Sarah Jarosz May 30-31. 9 p.m. CofC Cistern Yard $50+ | Photo by Kaitlyn Raitz

While most of us twiddled away 2020 adjusting Zoom filters and washing our hands, Sarah Jarosz released a new record. World on the Ground, her second on the Rounder label, hit the ground almost exactly one year ago — not the best timing to launch a new album. “All my touring plans had to be canceled,” said the singer-songwriter lauded for her dreamlike, sure vocals and instrumental prowess. When Jarosz takes the Cistern stage on May 30 for the first of two nights at Spoleto Festival USA, it will be the first time she’s performed in person since the pandemic grounded her touring schedule and halted her work life. “It will be emotional for sure,” she says, “but more than anything it will be joyful.”

A Texas native and musical prodigy who signed her first recording contract in high school, Jarosz has basically grown up on stage and on the road. Music fans may know her as a regular on Chris Thile’s Live From Here.

“I’ve been in constant motion, touring since my teens, and don’t think I’ve been in one place so long in my life as this past year,” said the New England Conservatory graduate who turns 30 a week before she comes to Charleston. She found it challenging to learn a new daily structure — a new rhythm to anchor a more stationary life — but, it certainly didn’t impact the tightly layered rhythms evident in her music, particularly in World on the Ground

Jarosz, who plays guitar, mandolin, bouzouki and clawhammer banjo, has also used the last year to delve more deeply into meditation, which perhaps comes as no surprise to fans who appreciate the lyrical depth of her songs, resonant with a wisdom that exceeds her years. “Don’t let ‘em keep you down, girl/ don’t let ‘em keep you down,” she sings in “Eve,” the opening track on World.

Indeed, nothing is keeping Jarosz down, not even a helluva pandemic. In fact, she’s soaring, having recently won her fourth Grammy, this one with World on the Ground as the 2021 Best Americana Album. It was just another part of this surreal year, she noted.

“I accepted the award virtually, sitting right here in my living room. It was weird but very special, an affirmation that despite this really tough year, the music didn’t get lost in the craziness of everything and that it resonated with people.” 
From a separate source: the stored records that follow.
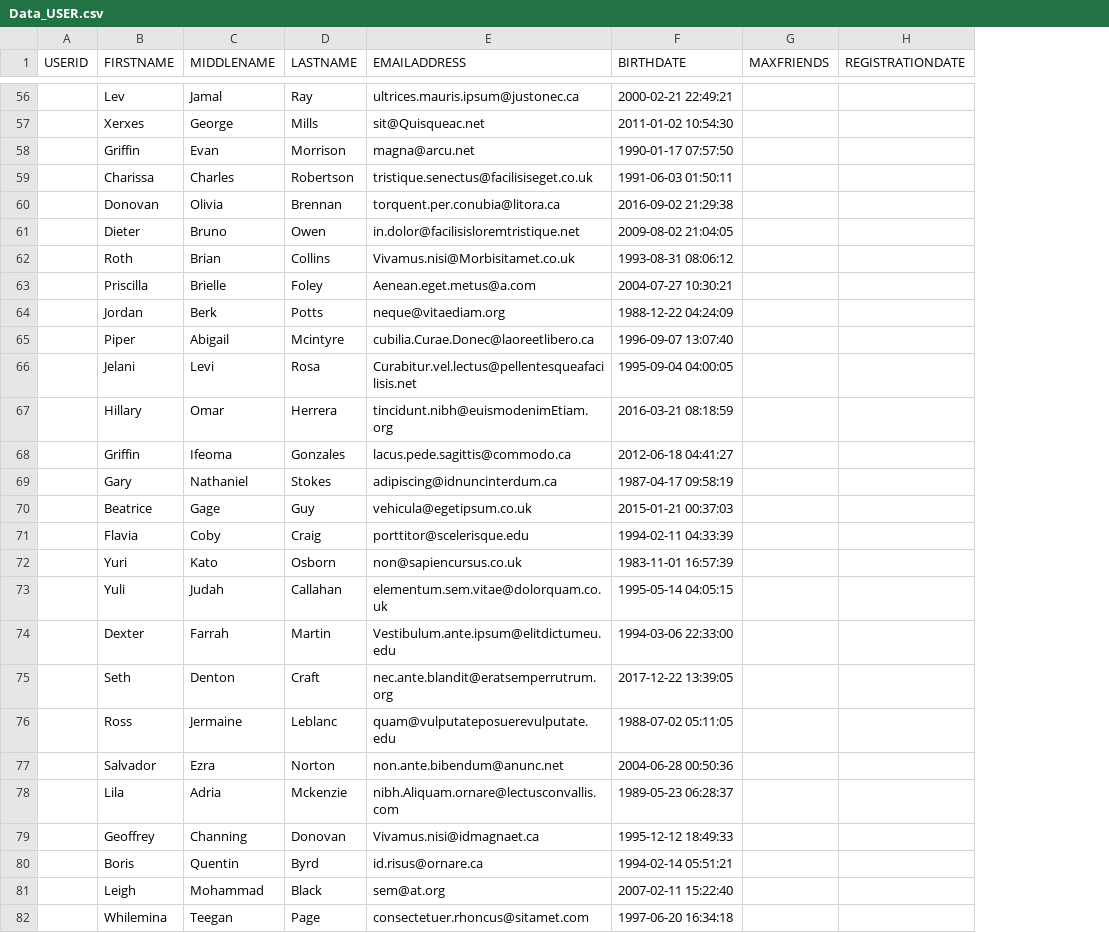
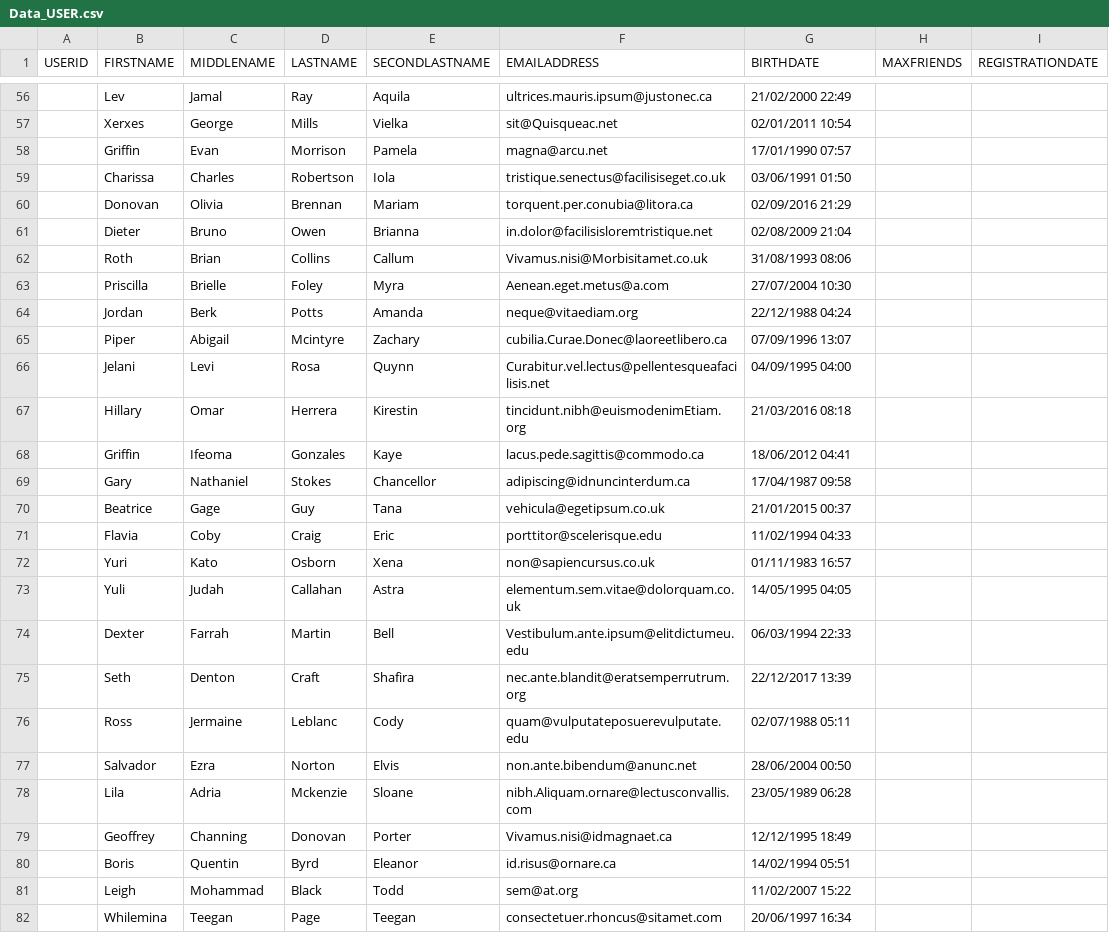
Before and after one commit to PabloMuralles/Proyecto1_Bases, a CSV file: Data_USER.csv, drawn as a sheet; only a part is shown, gaps mark what is left out; addresses are those after the commit; the diff covers the shown part only; the diff names each change by its address in the sheet, - before the commit and + after, or states it on an @@ line.

Commit message:
Second Lastname

```diff
--- a/Data_USER.csv
+++ b/Data_USER.csv
+column E (SECONDLASTNAME), rows 56-82: Aquila | Vielka | Pamela | Iola | Mariam | Brianna | Callum | Myra | Amanda | Zachary | Quynn | Kirestin | Kaye | Chancellor | Tana | Eric | Xena | Astra | Bell | Shafira | Cody | Elvis | Sloane | Porter | Eleanor | Todd | Teegan
-G56 (BIRTHDATE): 2000-02-21 22:49:21
+G56 (BIRTHDATE): 21/02/2000 22:49
-G57 (BIRTHDATE): 2011-01-02 10:54:30
+G57 (BIRTHDATE): 02/01/2011 10:54
-G58 (BIRTHDATE): 1990-01-17 07:57:50
+G58 (BIRTHDATE): 17/01/1990 07:57
-G59 (BIRTHDATE): 1991-06-03 01:50:11
+G59 (BIRTHDATE): 03/06/1991 01:50
-G60 (BIRTHDATE): 2016-09-02 21:29:38
+G60 (BIRTHDATE): 02/09/2016 21:29
-G61 (BIRTHDATE): 2009-08-02 21:04:05
+G61 (BIRTHDATE): 02/08/2009 21:04
-G62 (BIRTHDATE): 1993-08-31 08:06:12
+G62 (BIRTHDATE): 31/08/1993 08:06
-G63 (BIRTHDATE): 2004-07-27 10:30:21
+G63 (BIRTHDATE): 27/07/2004 10:30
-G64 (BIRTHDATE): 1988-12-22 04:24:09
+G64 (BIRTHDATE): 22/12/1988 04:24
-G65 (BIRTHDATE): 1996-09-07 13:07:40
+G65 (BIRTHDATE): 07/09/1996 13:07
-G66 (BIRTHDATE): 1995-09-04 04:00:05
+G66 (BIRTHDATE): 04/09/1995 04:00
-G67 (BIRTHDATE): 2016-03-21 08:18:59
+G67 (BIRTHDATE): 21/03/2016 08:18
-G68 (BIRTHDATE): 2012-06-18 04:41:27
+G68 (BIRTHDATE): 18/06/2012 04:41
-G69 (BIRTHDATE): 1987-04-17 09:58:19
+G69 (BIRTHDATE): 17/04/1987 09:58
-G70 (BIRTHDATE): 2015-01-21 00:37:03
+G70 (BIRTHDATE): 21/01/2015 00:37
-G71 (BIRTHDATE): 1994-02-11 04:33:39
+G71 (BIRTHDATE): 11/02/1994 04:33
-G72 (BIRTHDATE): 1983-11-01 16:57:39
+G72 (BIRTHDATE): 01/11/1983 16:57
-G73 (BIRTHDATE): 1995-05-14 04:05:15
+G73 (BIRTHDATE): 14/05/1995 04:05
-G74 (BIRTHDATE): 1994-03-06 22:33:00
+G74 (BIRTHDATE): 06/03/1994 22:33
-G75 (BIRTHDATE): 2017-12-22 13:39:05
+G75 (BIRTHDATE): 22/12/2017 13:39
-G76 (BIRTHDATE): 1988-07-02 05:11:05
+G76 (BIRTHDATE): 02/07/1988 05:11
-G77 (BIRTHDATE): 2004-06-28 00:50:36
+G77 (BIRTHDATE): 28/06/2004 00:50
-G78 (BIRTHDATE): 1989-05-23 06:28:37
+G78 (BIRTHDATE): 23/05/1989 06:28
-G79 (BIRTHDATE): 1995-12-12 18:49:33
+G79 (BIRTHDATE): 12/12/1995 18:49
-G80 (BIRTHDATE): 1994-02-14 05:51:21
+G80 (BIRTHDATE): 14/02/1994 05:51
-G81 (BIRTHDATE): 2007-02-11 15:22:40
+G81 (BIRTHDATE): 11/02/2007 15:22
-G82 (BIRTHDATE): 1997-06-20 16:34:18
+G82 (BIRTHDATE): 20/06/1997 16:34
```
Also changed, not shown: 73 edited cells elsewhere in this file.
Part of that joy she anticipates with her Spoleto return to live performance comes from the fact that John Leventhal, her producer and co-writer of four of World on the Ground’s tracks, will be playing with Jarosz’s band on the Cistern stage. Working with Leventhal, the genius producer, recording engineer and multi-instrumentalist behind such talent as Rosanne Cash (his wife), Shawn Colvin (one of Jarosz’s early and major influences), the Blind Boys of Alabama, and Michelle Branch and others was significant for Jarosz, who credits him for pushing her songwriting into richer, more narrative terrain. “We had such a fantastic time, and really clicked musically and creatively,” she said. “I’m thrilled that John will be with us as we play this music live in front of an audience for the first time.” 

The set list, she suggests, may include some other tunes, perhaps even ones from Blue Heron Suite, a brand new record Jarosz released earlier this month (her second release during COVID), but she’s most excited to finally perform songs from this year’s Grammy winner. “It’s a chance to play catch up for the tour that never was,” she said. And, she’s equally delighted that her first post-COVID show will be at the Cistern, where she electrified audiences during the 2019 Spoleto season performing with Sara Watkins and Aoife O’Donovan of the Grammy-winning all-female bluegrass/Americana trio, I’m with Her.

“I can picture it in my brain, those trees, that magical space,” she said of the Cistern. “It’ll be so fun to have my first gig back be at a place I love. It’s been a long time coming, to say the least.”